The Anglo-Dutch company, in partnership with Malaysia’s state-run Petronas Carigali, beat a consortium of France’s Total and China National Petroleum Corp (CNPC), to develop Manjoon, a 12.88 billion barrel site in the Basra region. The oil field is one of the largest in the world.
The Shell-Petronas consortium will receive $1.39 a barrel produced from the field. The companies said they would raise production from the current 45,900 barrels per day to 1.8 million barrels per day over a 10-year period.
The second wave of auctions comes 30 years after Saddam Hussein nationalised the oil sector and kicked out foreign firms.
However, the June auction round was a flop as firms resisted the financial provisions imposed by Iraq.
Iraq secured just one deal to develop an oil field out of eight massive oil and gas fields it had put out to tender. Firms were left shaking their heads at exacting contract terms.
Oil executives also expressed concerns about the transparency of the political process and business dealings in Iraq. At the same time the Iraqi oil minister Hussain al-Shahristani faced domestic criticism for offering Iraq’s most prized asset too cheaply.
At the start of today’s auction Iraqi Prime Minister Nouri al-Maliki, looked to allay concerns about bombings and other incidents that have plagued the oil-rich nation since the 2003 US-led invasion to topple Saddam Hussein.
Al-Maliki told company representatives: “There is no security deterioration in Iraq even if a security violation took place here.”
International oil companies are vying for the biggest slice of Iraq’s oil riches on offer in decades. A total of 15 fields were up for grabs today and tomorrow, representing about one third of the country’s reserves.
There are 45 firms vying for the contracts, including UK’s BP as well as the US ExxonMobil.
The Manjoon oil field is the biggest of the 15 fields on offer in the two-day licensing round.

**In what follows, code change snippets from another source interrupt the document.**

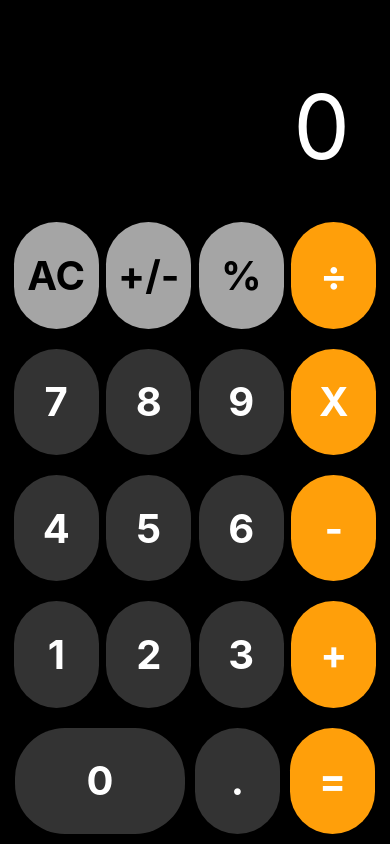
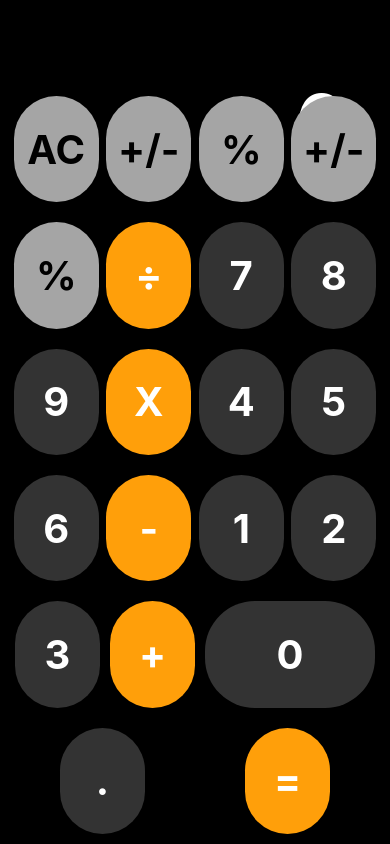
Before and after one commit to TreyPoynter/RemadeIOSCalculator, a React Native app: screen / in a window 390 px wide. Built offline with nearby package versions, Linux system fonts and the light colour scheme.

Commit message:
Update App.js

```diff
--- a/App.js
+++ b/App.js
@@ -85,6 +85,8 @@ export default function App() {
         <CalculatorButton value={'AC'} onPress={handleClearCalculator} btnColor={'#a5a5a5'} textColor={'#000'}/>
         <CalculatorButton value={'+/-'} btnColor={'#a5a5a5'} textColor={'#000'}/>
         <CalculatorButton value={'%'} btnColor={'#a5a5a5'} textColor={'#000'}/>
+        <CalculatorButton value={'+/-'} onPress={handleValueChanger} btnColor={'#a5a5a5'} textColor={'#000'}/>
+        <CalculatorButton value={'%'} onPress={handlePercentageConverter} btnColor={'#a5a5a5'} textColor={'#000'}/>
         <CalculatorButton value={'÷'} onPress={() => handleOperatorPress('÷')} btnColor={'#ff9f0a'}/>
         <CalculatorButton value={'7'} onPress={() => handleDigitPress('7')} btnColor={'#333333'}/>
         <CalculatorButton value={'8'} onPress={() => handleDigitPress('8')} btnColor={'#333333'}/>
```
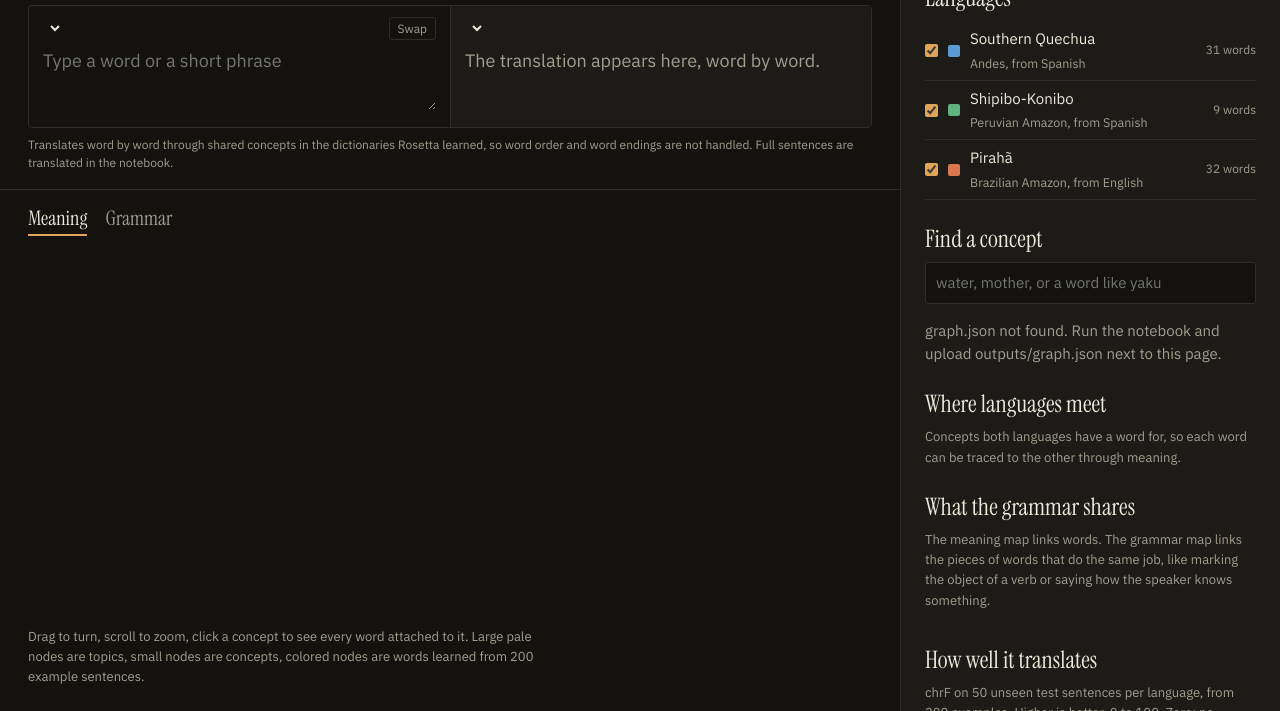
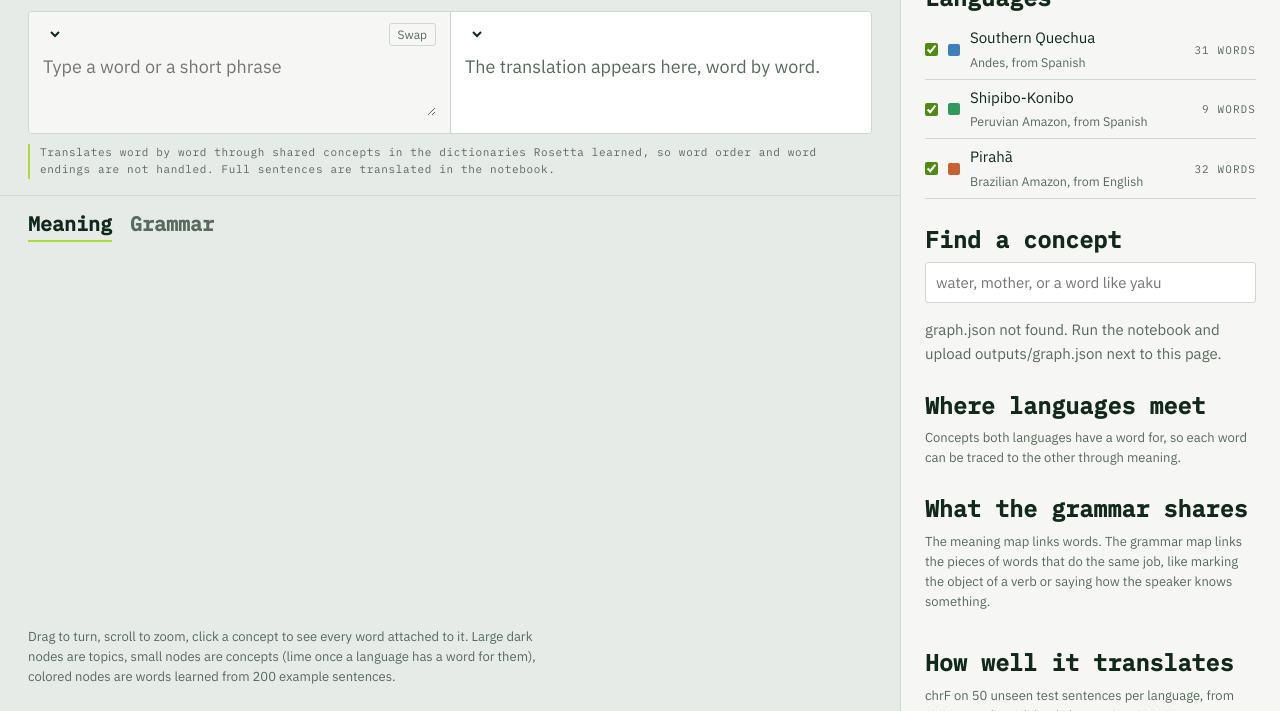
Before and after one commit to h-ardy/rosetta, a plain HTML site: page docs/index.html in a window 1280 px wide. Shown: the part 89-800 px from the top of the page. Drawn offline with Linux system fonts and the light colour scheme; a web font is replaced by a local one.

Commit message:
Restyle: misty light theme, moss and lime palette, Doto dot-matrix headings

```diff
--- a/docs/index.html
+++ b/docs/index.html
@@ -6,19 +6,22 @@
 <title>Rosetta: languages connected through meaning</title>
 <link rel="preconnect" href="https://fonts.googleapis.com">
 <link rel="preconnect" href="https://fonts.gstatic.com" crossorigin>
-<link href="https://fonts.googleapis.com/css2?family=Instrument+Serif:ital@0;1&family=IBM+Plex+Sans:wght@400;500&family=IBM+Plex+Mono:wght@400&display=swap" rel="stylesheet">
+<link href="https://fonts.googleapis.com/css2?family=Doto:wght@600;800;900&family=IBM+Plex+Sans:wght@400;500&family=IBM+Plex+Mono:wght@400;500&display=swap" rel="stylesheet">
 <style>
 :root{
-  --soil:#13120f;      /* page */
-  --soil-2:#1c1b17;    /* panel */
-  --rule:#2f2d27;      /* hairlines */
-  --paper:#efe9dc;     /* main text */
-  --dust:#a39d8f;      /* secondary text */
-  --ember:#e0a458;     /* accent, selection */
-  --quechua:#5b9bd5;
-  --shipibo:#5fb37f;
-  --piraha:#d9784a;
-  --unlit:#4a4740;
+  --soil:#e7ebe8;      /* page: mist */
+  --soil-2:#f6f7f4;    /* panel: paper */
+  --rule:#cfd7d1;      /* hairlines */
+  --paper:#10291a;     /* main text: ink */
+  --dust:#58695d;      /* secondary text */
+  --ember:#4f8a12;     /* accent text and lines: moss */
+  --lime:#c6f35c;      /* accent fill */
+  --lime2:#a9dd3a;
+  --quechua:#3f7fc0;
+  --shipibo:#2f9a5c;
+  --piraha:#c9622f;
+  --unlit:#b7c1b9;
+  --dot:"Doto","IBM Plex Mono",monospace;
 }
 *{box-sizing:border-box}
 html,body{margin:0;height:100%;background:var(--soil);color:var(--paper);font:15px/1.55 "IBM Plex Sans",sans-serif}
@@ -26,11 +29,12 @@ html,body{margin:0;height:100%;background:var(--soil);color:var(--paper);font:15
 #left{display:flex;flex-direction:column;min-width:0;min-height:0}
 #bar{padding:18px 28px 16px;border-bottom:1px solid var(--rule);background:var(--soil)}
 #bar .head{display:flex;align-items:baseline;gap:18px;flex-wrap:wrap}
-#bar h1{font:400 40px/1 "Instrument Serif",serif;margin:0}
+#bar h1{font:900 46px/1 var(--dot);margin:0;letter-spacing:.01em}
 #bar .tag{color:var(--dust);font-size:14px;max-width:560px}
 .tr{display:grid;grid-template-columns:1fr 1fr;gap:0;margin-top:14px;border:1px solid var(--rule);border-radius:4px;overflow:hidden}
 .tr .side{padding:10px 14px;min-height:110px}
-.tr .side + .side{border-left:1px solid var(--rule);background:var(--soil-2)}
+.tr .side{background:var(--soil-2)}
+.tr .side + .side{border-left:1px solid var(--rule);background:#fff}
 .tr .lsel{display:flex;align-items:center;gap:10px;margin-bottom:8px}
 .tr select{background:transparent;border:0;color:var(--paper);font:500 14px "IBM Plex Sans",sans-serif;padding:2px 0;cursor:pointer}
 .tr select:focus{outline:1px solid var(--ember)}
@@ -45,31 +49,32 @@ html,body{margin:0;height:100%;background:var(--soil);color:var(--paper);font:15
 .tok small{font:11px/1.3 "IBM Plex Mono",monospace;color:var(--dust)}
 .tok.unknown b{color:var(--dust);text-decoration:underline dotted}
 .tok.partial b{color:var(--ember)}
+.tok:not(.unknown):not(.skip) b{box-shadow:inset 0 -.32em 0 var(--lime)}
 .tok.skip b{color:var(--dust);opacity:.6}
-#tr-note{font-size:12px;color:var(--dust);margin-top:8px}
+#tr-note{font:11px/1.6 "IBM Plex Mono",monospace;letter-spacing:.06em;color:var(--dust);margin-top:10px;padding-left:10px;border-left:2px solid var(--lime2)}
 #graph{flex:1;min-height:0}
 .tabs{display:flex;gap:22px;border-bottom:1px solid var(--rule);margin:-4px 0 18px}
-.tabs button{background:none;border:0;color:var(--dust);font:400 22px/1 "Instrument Serif",serif;padding:4px 0 10px;cursor:pointer;border-bottom:2px solid transparent;margin-bottom:-1px}
-.tabs button.on{color:var(--paper);border-bottom-color:var(--ember)}
+.tabs button{background:none;border:0;color:var(--dust);font:800 22px/1 var(--dot);padding:4px 0 10px;cursor:pointer;border-bottom:2px solid transparent;margin-bottom:-1px}
+.tabs button.on{color:var(--paper);border-bottom-color:var(--lime2)}
 .pane[hidden]{display:none}
 #graph{position:relative;overflow:hidden}
 #canvas{position:absolute;inset:0}
 #graph canvas{display:block}
 #stage-note{position:absolute;z-index:2;left:28px;bottom:24px;max-width:520px;color:var(--dust);font-size:13px;pointer-events:none}
 aside{background:var(--soil-2);border-left:1px solid var(--rule);overflow-y:auto;padding:22px 24px 40px}
-h2{font:400 24px/1.1 "Instrument Serif",serif;margin:26px 0 10px}
+h2{font:800 23px/1.1 var(--dot);margin:28px 0 10px;letter-spacing:.01em}
 h2:first-child{margin-top:0}
 .lang{display:flex;align-items:center;gap:10px;padding:6px 0;border-bottom:1px solid var(--rule);cursor:pointer;user-select:none}
 .lang input{accent-color:var(--ember);margin:0}
 .sw{width:12px;height:12px;border-radius:2px;flex:none}
-.lang .meta{margin-left:auto;color:var(--dust);font-size:12px}
+.lang .meta{margin-left:auto;color:var(--dust);font:11px "IBM Plex Mono",monospace;letter-spacing:.1em;text-transform:uppercase}
 table{width:100%;border-collapse:collapse;font-size:13px}
 th,td{text-align:left;padding:5px 6px 5px 0;border-bottom:1px solid var(--rule);vertical-align:top}
-th{color:var(--dust);font-weight:400}
+th{color:var(--dust);font:500 10.5px/1.4 "IBM Plex Mono",monospace;letter-spacing:.12em;text-transform:uppercase}
 td.num{text-align:right;font-family:"IBM Plex Mono",monospace}
 th.num{text-align:right;white-space:nowrap}
 .mono{font-family:"IBM Plex Mono",monospace;font-size:12.5px}
-#search{width:100%;background:var(--soil);border:1px solid var(--rule);color:var(--paper);padding:8px 10px;font:inherit;border-radius:3px}
+#search{width:100%;background:#fff;border:1px solid var(--rule);color:var(--paper);padding:8px 10px;font:inherit;border-radius:3px}
 #search:focus{outline:1px solid var(--ember)}
 #detail{margin-top:12px;min-height:40px}
 #detail .word{display:flex;gap:10px;padding:4px 0;border-bottom:1px solid var(--rule)}
@@ -83,27 +88,29 @@ th.num{text-align:right;white-space:nowrap}
 footer{color:var(--dust);font-size:12px;margin-top:28px;border-top:1px solid var(--rule);padding-top:12px}
 a{color:var(--paper)}
 #mode{position:absolute;z-index:3;left:28px;top:16px;display:flex;gap:18px}
-#mode button{background:none;border:0;border-bottom:2px solid transparent;color:var(--dust);font:400 20px/1 "Instrument Serif",serif;padding:2px 0 6px;cursor:pointer}
-#mode button.on{color:var(--paper);border-bottom-color:var(--ember)}
+#mode button{background:none;border:0;border-bottom:2px solid transparent;color:var(--dust);font:800 20px/1 var(--dot);padding:2px 0 6px;cursor:pointer}
+#mode button.on{color:var(--paper);border-bottom-color:var(--lime2)}
 .fact{padding:8px 0;border-bottom:1px solid var(--rule);font-size:13px}
 .fact .src{color:var(--dust);font-size:11.5px;margin-top:3px}
 .gnote{font-size:13px;color:var(--dust);margin:8px 0 0}
 #labels{position:absolute;inset:0;pointer-events:none;z-index:1;overflow:hidden}
 #labels span{position:absolute;transform:translate(-50%,-140%);font:12px/1 "IBM Plex Sans",sans-serif;color:var(--paper);white-space:nowrap;text-shadow:0 0 4px var(--soil),0 0 2px var(--soil)}
-#labels span.field{font:italic 400 17px/1 "Instrument Serif",serif;color:var(--dust)}
+#labels span.field{font:800 16px/1 var(--dot);color:#33473a}
 .bridge{padding:7px 0;border-bottom:1px solid var(--rule);font-size:13px}
 .bridge .pair{display:flex;align-items:center;gap:6px}
 .bridge .pair b{font-weight:500;margin-left:auto;font-family:"IBM Plex Mono",monospace}
 .bridge .eg{color:var(--dust);margin-top:3px}
 .form label{display:block;font-size:12px;color:var(--dust);margin:10px 0 4px}
-.form select,.form input{width:100%;background:var(--soil);border:1px solid var(--rule);color:var(--paper);padding:7px 9px;font:inherit;border-radius:3px}
+.form select,.form input{width:100%;background:#fff;border:1px solid var(--rule);color:var(--paper);padding:7px 9px;font:inherit;border-radius:3px}
 .form select:focus,.form input:focus{outline:1px solid var(--ember)}
-.btn{display:inline-block;margin-top:12px;background:var(--ember);color:var(--soil);border:0;padding:8px 14px;font:500 14px "IBM Plex Sans",sans-serif;border-radius:3px;cursor:pointer;text-decoration:none}
+.btn{display:inline-block;margin-top:12px;background:var(--lime);color:var(--paper);border:0;padding:8px 14px;font:500 14px "IBM Plex Sans",sans-serif;border-radius:3px;cursor:pointer;text-decoration:none}
 .btn:disabled{opacity:.4;cursor:default}
 .sug{padding:8px 0;border-bottom:1px solid var(--rule);font-size:13px}
 .sug .votes{float:right;font-family:"IBM Plex Mono",monospace;color:var(--dust)}
 .sug a{color:var(--dust)}
 @media (max-width:900px){#app{grid-template-columns:1fr;grid-template-rows:auto;height:auto}#left{height:auto}#graph{height:60vh;flex:none}aside{border-left:0;border-top:1px solid var(--rule)}.tr{grid-template-columns:1fr}.tr .side + .side{border-left:0;border-top:1px solid var(--rule)}}
+::selection{background:var(--lime)}
+.tr select:focus,#search:focus{outline:1px solid var(--lime2)}
 </style>
 </head>
 <body>
@@ -130,7 +137,7 @@ a{color:var(--paper)}
     <div id="canvas"></div>
     <div id="mode" role="group" aria-label="Map"><button class="on" data-mode="meaning" aria-pressed="true">Meaning</button><button data-mode="grammar" aria-pressed="false">Grammar</button></div>
     <div id="labels"></div>
-    <div id="stage-note">Drag to turn, scroll to zoom, click a concept to see every word attached to it. Large pale nodes are topics, small nodes are concepts, colored nodes are words learned from 200 example sentences.</div>
+    <div id="stage-note">Drag to turn, scroll to zoom, click a concept to see every word attached to it. Large dark nodes are topics, small nodes are concepts (lime once a language has a word for them), colored nodes are words learned from 200 example sentences.</div>
   </section>
   </div>
   <aside>
@@ -224,7 +231,7 @@ function start(data){
     .width(el.clientWidth).height(el.clientHeight)
     .nodeId('id')
     .nodeVal(n => n.kind === 'lhub' ? 12 : n.kind === 'gfunc' ? (shared(n) ? 7 : 4) : n.kind === 'morph' ? 1 + Math.min(n.evidence || 0, 8) * 0.3 : n.kind === 'field' ? 14 : n.kind === 'concept' ? (wordsOf[n.id] ? 2.4 : 1) : 1 + Math.min(n.evidence || 0, 6) * 0.25)
-    .nodeColor(n => n.kind === 'lhub' ? COLORS[n.lang] : n.kind === 'gfunc' ? (shared(n) ? getVar('--ember') : getVar('--paper')) : n.kind === 'morph' ? COLORS[n.lang] : n.kind === 'field' ? getVar('--paper') : n.kind === 'concept' ? (lit(n) ? getVar('--ember') : getVar('--unlit')) : n.community ? getVar('--paper') : COLORS[n.lang])
+    .nodeColor(n => n.kind === 'lhub' ? COLORS[n.lang] : n.kind === 'gfunc' ? (shared(n) ? getVar('--lime2') : getVar('--paper')) : n.kind === 'morph' ? COLORS[n.lang] : n.kind === 'field' ? getVar('--paper') : n.kind === 'concept' ? (lit(n) ? getVar('--lime2') : getVar('--unlit')) : n.community ? getVar('--paper') : COLORS[n.lang])
     .nodeOpacity(0.92)
     .nodeLabel(n => n.kind === 'lhub' ? esc(n.label) : n.kind === 'gfunc' ? `${esc(n.label)} (${esc(n.gloss)})` : n.kind === 'morph' ? `${esc(n.label)} · ${esc(n.meaning)} (${esc(L[n.lang].name)})` : n.kind === 'word' ? `${esc(n.label)} · ${esc(n.meaning)} (${esc(L[n.lang].name)})` : esc(n.label))
     .linkColor(l => l.kind === 'gram' ? COLORS[l.lang] : l.kind === 'colex' ? COLORS[l.lang] : l.kind === 'means' ? COLORS[nodeOf(l.source).lang] : getVar('--rule'))
@@ -250,7 +257,7 @@ function start(data){
     if (m === mode) return;
     mode = m;
     document.querySelectorAll('#mode button').forEach(b => { b.classList.toggle('on', b.dataset.mode === m); b.setAttribute('aria-pressed', b.dataset.mode === m); });
-    note.textContent = m === 'grammar' ? 'Each language sits on its own hub. Pale nodes are grammar jobs, gold when two or more languages do that job. Small colored nodes are the suffixes and short words that do it, sized by how many cited examples Python confirmed.' : noteMeaning;
+    note.textContent = m === 'grammar' ? 'Each language sits on its own hub. Dark nodes are grammar jobs, lime when two or more languages do that job. Small colored nodes are the suffixes and short words that do it, sized by how many cited examples Python confirmed.' : noteMeaning;
     for (const [, t] of tags) t.remove(); tags.clear();
     refresh(); setTimeout(() => G.zoomToFit(900, 50), 2200);
   }
@@ -311,7 +318,7 @@ function start(data){
     if (!c || c.kind === 'field') { if (c) det.innerHTML = `<p><strong>${esc(c.label)}</strong></p>`; return; }
     const ws = (wordsOf[c.id] || []).filter(w => active.has(w.lang));
     const colex = data.links.filter(l => l.kind === 'colex' && active.has(l.lang) && (idOf(l.source) === c.id || idOf(l.target) === c.id));
-    det.innerHTML = `<p style="margin:0 0 6px"><span style="font:400 22px 'Instrument Serif',serif">${esc(c.label)}</span> <span class="mono" style="color:var(--dust)">Concepticon ${esc(c.cid)} · ${esc(c.field)}</span></p>` +
+    det.innerHTML = `<p style="margin:0 0 6px"><span style="font:800 22px 'Doto',monospace">${esc(c.label)}</span> <span class="mono" style="color:var(--dust)">Concepticon ${esc(c.cid)} · ${esc(c.field)}</span></p>` +
       (ws.length ? ws.map(w => `<div class="word"><span class="sw" style="background:${COLORS[w.lang]};margin-top:5px"></span><span class="mono">${esc(w.label)}</span><span>${esc(L[w.lang].name)}, ${w.community ? 'added by the community' : w.evidence + ' example' + (w.evidence === 1 ? '' : 's')}</span></div>`).join('')
                  : '<p class="empty">No language has a word for this yet. It is a gap to fill with more examples.</p>') +
       colex.map(l => { const o = nodeOf(idOf(l.source) === c.id ? l.target : l.source); return `<p class="empty" style="margin:8px 0 0;font-size:13px">${esc(L[l.lang].name)} uses <span class="mono">${esc(l.form)}</span> for both ${esc(c.label)} and ${esc(o.label)}.</p>`; }).join('');
@@ -387,7 +394,7 @@ function start(data){
   function showGram(f){
     if (!f) return;
     const ms = mNodes.filter(m => m.fn === f.id && active.has(m.lang));
-    det.innerHTML = `<p style="margin:0 0 6px"><span style="font:400 22px 'Instrument Serif',serif">${esc(f.label)}</span> <span class="mono" style="color:var(--dust)">${esc(f.gloss)} · ${esc(f.desc)}</span></p>` +
+    det.innerHTML = `<p style="margin:0 0 6px"><span style="font:800 22px 'Doto',monospace">${esc(f.label)}</span> <span class="mono" style="color:var(--dust)">${esc(f.gloss)} · ${esc(f.desc)}</span></p>` +
       ms.map(m => `<div class="word"><span class="sw" style="background:${COLORS[m.lang]};margin-top:5px"></span><span class="mono">${esc(m.label)}</span><span>${esc(L[m.lang].name)}, ${m.evidence} example${m.evidence === 1 ? '' : 's'}</span></div>` + (m.note ? `<p class="gnote">${esc(m.note)}</p>` : '')).join('');
     document.querySelector('.tabs button[data-pane="explore"]').click();
     det.scrollIntoView({block: 'nearest'});
```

A second consortium led by CNPC won the rights to the Halfaya field, also in the south of the country.
In the June auction, a BP-led consortium secured rights to one of Iraq’s biggest oil fields.
The oil major teamed up with CNPC for the bid to land the contract for the Rumaila oil field, which holds 17.8 billion barrels in crude reserves.